In 2016, Patzer first established Vital. Like his previous startups, the software is entirely geared towards making tedious processes easier. When patients come into the ER, they register through the cloud-based, HIPAA-compliant web app and enter all of the information about their current condition — what hurts, what helps, and what they’ve done about it thus far. They can even take a photo of a health insurance card to speed up that process. 

Using their name, the platform finds the patient’s existing electronic health records, any past tests and medication regimens, and any other relevant medical history. As doctors order tests and labs, the patient gets text-messaged about their status.

On the provider side, doctors and nurses are able to see all of their registered patients in one place and assign levels of priority. If a patient needs to be admitted overnight, the platform can alert other hospital departments to hasten the process of reserving a bed. 

All of that by itself would speed up and simplify ER processes. But Vital also utilizes the AI and natural language processing technologies that made Mint and Fountain so useful. The platform looks at the symptoms the patient reported, along with their medical history, and uses that to make predictions that will hopefully make their visit much smoother.

For example, it can determine the patient’s severity, so the doctor knows to assign certain patients higher priority. 

“Higher severity patients are sent back into the rooms work more quickly, whereas somebody who was just in for a fever or vomiting can get in and out of the emergency room much faster,” explains Patzer. Lower severity patients can be “fast-tracked” and helped in the front rooms rather than transferred to the back, likely saving them hours of waiting time.

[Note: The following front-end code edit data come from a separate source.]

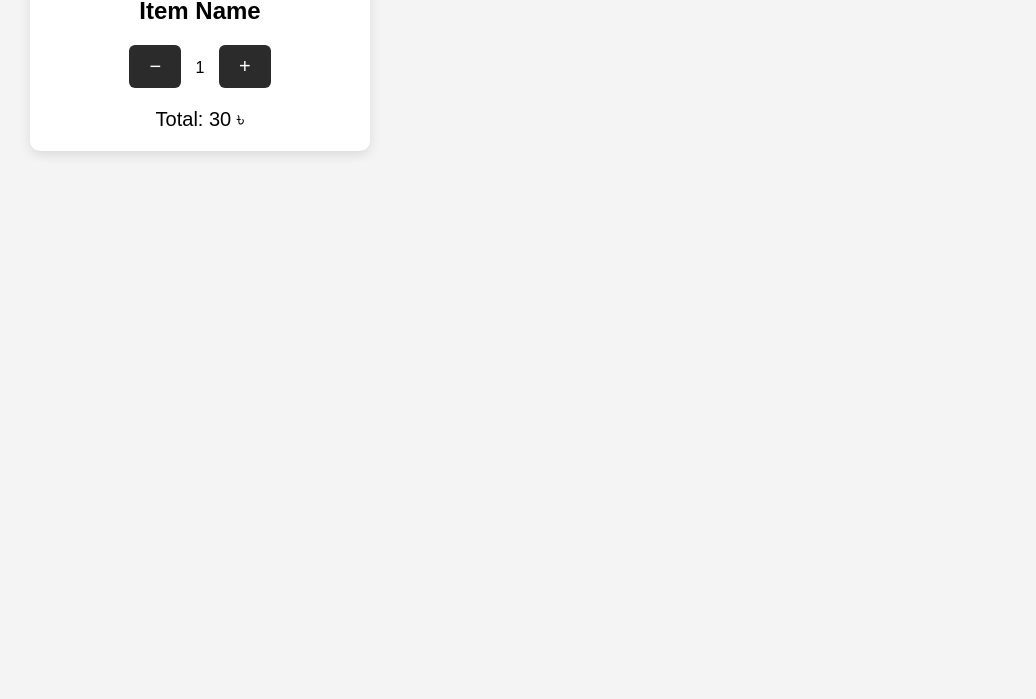
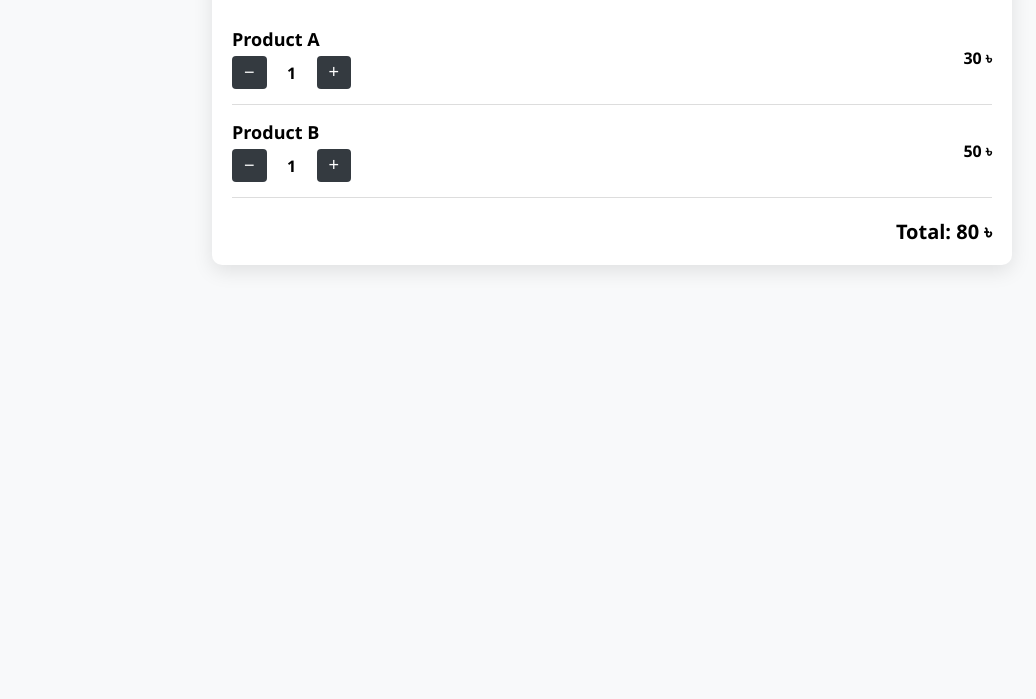
Before and after one commit to Samiur2022/cartPageFun, a plain HTML site: page index.html in a window 1280 px wide. Shown: the part 101-800 px from the top of the page, without its empty margins (28-1064 px from the left). Drawn offline with Linux system fonts and the light colour scheme.

Commit message:
cart Update

```diff
--- a/index.html
+++ b/index.html
@@ -2,36 +2,85 @@
 <html lang="en">
 <head>
   <meta charset="UTF-8">
-  <title>Cart Quantity + Toast</title>
+  <title>Professional Cart Page</title>
+  <meta name="viewport" content="width=device-width, initial-scale=1.0">
   <style>
+    * { box-sizing: border-box; margin: 0; padding: 0; }
+
     body {
-      font-family: sans-serif;
-      padding: 50px;
-      background-color: #f4f4f4;
+      font-family: 'Segoe UI', sans-serif;
+      background-color: #f8f9fa;
+      padding: 40px;
     }
 
-    .cart-box {
-      max-width: 300px;
+    .cart-container {
+      max-width: 800px;
+      margin: auto;
+      background: #fff;
+      border-radius: 10px;
       padding: 20px;
-      background: white;
-      border-radius: 10px;
-      box-shadow: 0 4px 12px rgba(0,0,0,0.1);
-      text-align: center;
+      box-shadow: 0 6px 20px rgba(0,0,0,0.1);
     }
 
-    .buttons {
-      margin: 20px 0;
+    .cart-header {
+      font-size: 24px;
+      font-weight: bold;
+      margin-bottom: 20px;
     }
 
-    button {
-      padding: 10px 20px;
+    .cart-item {
+      display: flex;
+      justify-content: space-between;
+      align-items: center;
+      padding: 15px 0;
+      border-bottom: 1px solid #ddd;
+    }
+
+    .item-info {
+      flex: 2;
+    }
+
+    .item-title {
+      font-weight: 600;
+      font-size: 18px;
+      margin-bottom: 5px;
+    }
+
+    .qty-controls {
+      display: flex;
+      align-items: center;
+      gap: 10px;
+    }
+
+    .qty-controls button {
+      padding: 6px 12px;
+      font-size: 18px;
+      border: none;
+      border-radius: 4px;
+      background-color: #343a40;
+      color: white;
+      cursor: pointer;
+    }
+
+    .qty-controls span {
+      min-width: 30px;
+      text-align: center;
+      display: inline-block;
+      font-weight: bold;
+    }
+
+    .item-total {
+      flex: 1;
+      font-size: 16px;
+      text-align: right;
+      font-weight: 600;
+    }
+
+    .cart-summary {
+      margin-top: 20px;
+      text-align: right;
       font-size: 20px;
-      margin: 0 10px;
-      cursor: pointer;
-      border: none;
-      background: #2b2b2b;
-      color: white;
-      border-radius: 6px;
+      font-weight: bold;
     }
 
     #toast-container {
@@ -42,7 +91,7 @@
     }
 
     .toast {
-      background-color: #2b2b2b;
+      background-color: #343a40;
       color: white;
       padding: 12px 20px;
       margin-top: 10px;
@@ -50,7 +99,7 @@
       box-shadow: 0 4px 10px rgba(0,0,0,0.3);
       opacity: 0;
       transform: translateX(100%);
-      animation: slideIn 0.5s forwards, fadeOut 0.5s ease-out forwards 2.5s;
+      animation: slideIn 0.5s forwards, fadeOut 0.5s ease-out forwards 3s;
       font-size: 16px;
     }
 
@@ -68,47 +117,95 @@
       }
     }
 
-    .total {
-      font-size: 20px;
-      margin-top: 10px;
+    @media (max-width: 600px) {
+      .cart-item {
+        flex-direction: column;
+        align-items: flex-start;
+        gap: 10px;
+      }
+
+      .item-total {
+        text-align: left;
+      }
+
+      .qty-controls {
+        justify-content: flex-start;
+      }
     }
   </style>
 </head>
 <body>
 
-  <div class="cart-box">
-    <h2>Item Name</h2>
-    <div class="buttons">
-      <button onclick="changeQty(-1)">−</button>
-      <span id="qty">1</span>
-      <button onclick="changeQty(1)">+</button>
+  <div class="cart-container">
+    <div class="cart-header">🛒 Your Cart</div>
+
+    <div class="cart-item" data-price="30">
+      <div class="item-info">
+        <div class="item-title">Product A</div>
+        <div class="qty-controls">
+          <button onclick="changeQty(this, -1)">−</button>
+          <span class="qty">1</span>
+          <button onclick="changeQty(this, 1)">+</button>
+        </div>
+      </div>
+      <div class="item-total">30 ৳</div>
     </div>
-    <div class="total">Total: <span id="total">30</span> ৳</div>
+
+    <div class="cart-item" data-price="50">
+      <div class="item-info">
+        <div class="item-title">Product B</div>
+        <div class="qty-controls">
+          <button onclick="changeQty(this, -1)">−</button>
+          <span class="qty">1</span>
+          <button onclick="changeQty(this, 1)">+</button>
+        </div>
+      </div>
+      <div class="item-total">50 ৳</div>
+    </div>
+
+    <div class="cart-summary">Total: <span id="grand-total">80</span> ৳</div>
   </div>
 
   <div id="toast-container"></div>
 
   <script>
-    const pricePerItem = 30;
-    let quantity = 1;
+    function changeQty(button, change) {
+      const item = button.closest(".cart-item");
+      const qtyElem = item.querySelector(".qty");
+      const totalElem = item.querySelector(".item-total");
+      const unitPrice = parseInt(item.getAttribute("data-price"));
 
-    function changeQty(change) {
-      if (quantity + change < 1) return;
+      let qty = parseInt(qtyElem.innerText);
 
-      quantity += change;
-      document.getElementById("qty").innerText = quantity;
-      document.getElementById("total").innerText = quantity * pricePerItem;
+      if (qty + change < 1) return;
 
-      if (change === 1) {
-        playSound('add');
-        showToast("🛒 1 item added. Total: " + quantity * pricePerItem + "৳");
-      } else {
-        playSound('remove');
-        showToast("❌ 1 item removed. Total: " + quantity * pricePerItem + "৳");
-      }
+      qty += change;
+      qtyElem.innerText = qty;
+      totalElem.innerText = (qty * unitPrice) + " ৳";
+
+      updateGrandTotal();
+
+      const type = change > 0 ? 'add' : 'remove';
+      const message = type === 'add'
+        ? `🟢 Added 1 item. Subtotal: ${qty * unitPrice} ৳`
+        : `🔴 Removed 1 item. Subtotal: ${qty * unitPrice} ৳`;
+
+      playSound(type);
+      showToast(message);
     }
 
-    function showToast(message, duration = 2500) {
+    function updateGrandTotal() {
+      const items = document.querySelectorAll(".cart-item");
+      let total = 0;
+      items.forEach(item => {
+        const qty = parseInt(item.querySelector(".qty").innerText);
+        const unitPrice = parseInt(item.getAttribute("data-price"));
+        total += qty * unitPrice;
+      });
+      document.getElementById("grand-total").innerText = total;
+    }
+
+    function showToast(message, duration = 3000) {
       const container = document.getElementById("toast-container");
       const toast = document.createElement("div");
       toast.className = "toast";
@@ -119,16 +216,16 @@
     }
 
     function playSound(type) {
-      let soundURL;
-      if (type === 'add') {
-        soundURL = "https://www.soundjay.com/buttons/sounds/button-3.mp3";
-      } else {
-        soundURL = "https://www.soundjay.com/buttons/sounds/button-10.mp3";
-      }
+      let soundURL = type === 'add'
+        ? "https://www.soundjay.com/buttons/sounds/button-3.mp3"
+        : "https://www.soundjay.com/buttons/sounds/button-10.mp3";
 
       const audio = new Audio(soundURL);
-      audio.play().catch((e) => console.warn("Sound blocked:", e));
+      audio.play().catch(() => {});
     }
+
+    // Initial total update on load
+    updateGrandTotal();
   </script>
 
 </body>
```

“Our research shows that maybe 20 percent of lower severity patients are missed,” Patzer says. “So it’s both better for the patients, and much better for the hospital who saves a lot of time by identifying those patients sooner.”

For more serious patients, Vital can predict which lab tests may need to be run. The technicians can do them immediately, rather than waiting the extra time for a doctor to order those tests.

“Our ultimate goal at Vital is to reduce wait times for patients by half,” Patzer says. 

It’s an ambitious goal, but the company is already running pilots with several hospitals. Along with CEO Patzer, the company is being led by his brother-in-law, now business partner, Dr. Schrager.

Vital currently has eight employees. Medical research, sales, and support are in Atlanta with engineering largely in New Zealand, though they will begin to hire a tech team in Atlanta as they grow.

Patzer initially self-funded the company with about $1 million, but is now raising a funding round from institutional investors. That will be used to roughly double the team and power sales and marketing to get the system into more hospital systems.

Of course, Patzer acknowledges that in the end, AI can’t solve all the challenges in the healthcare system. His goal is to automate “the easy stuff”, but ultimately, leave the hard decisions up to the clinicians.

“This is already such a stressful day. You’ll sit there for three or four hours and not have any idea what’s going on in the background,” says Patzer. “So this app communicates how long you should expect to wait, what’s going to happen next… it provides that expectation setting to make the journey feel just a little more bearable.”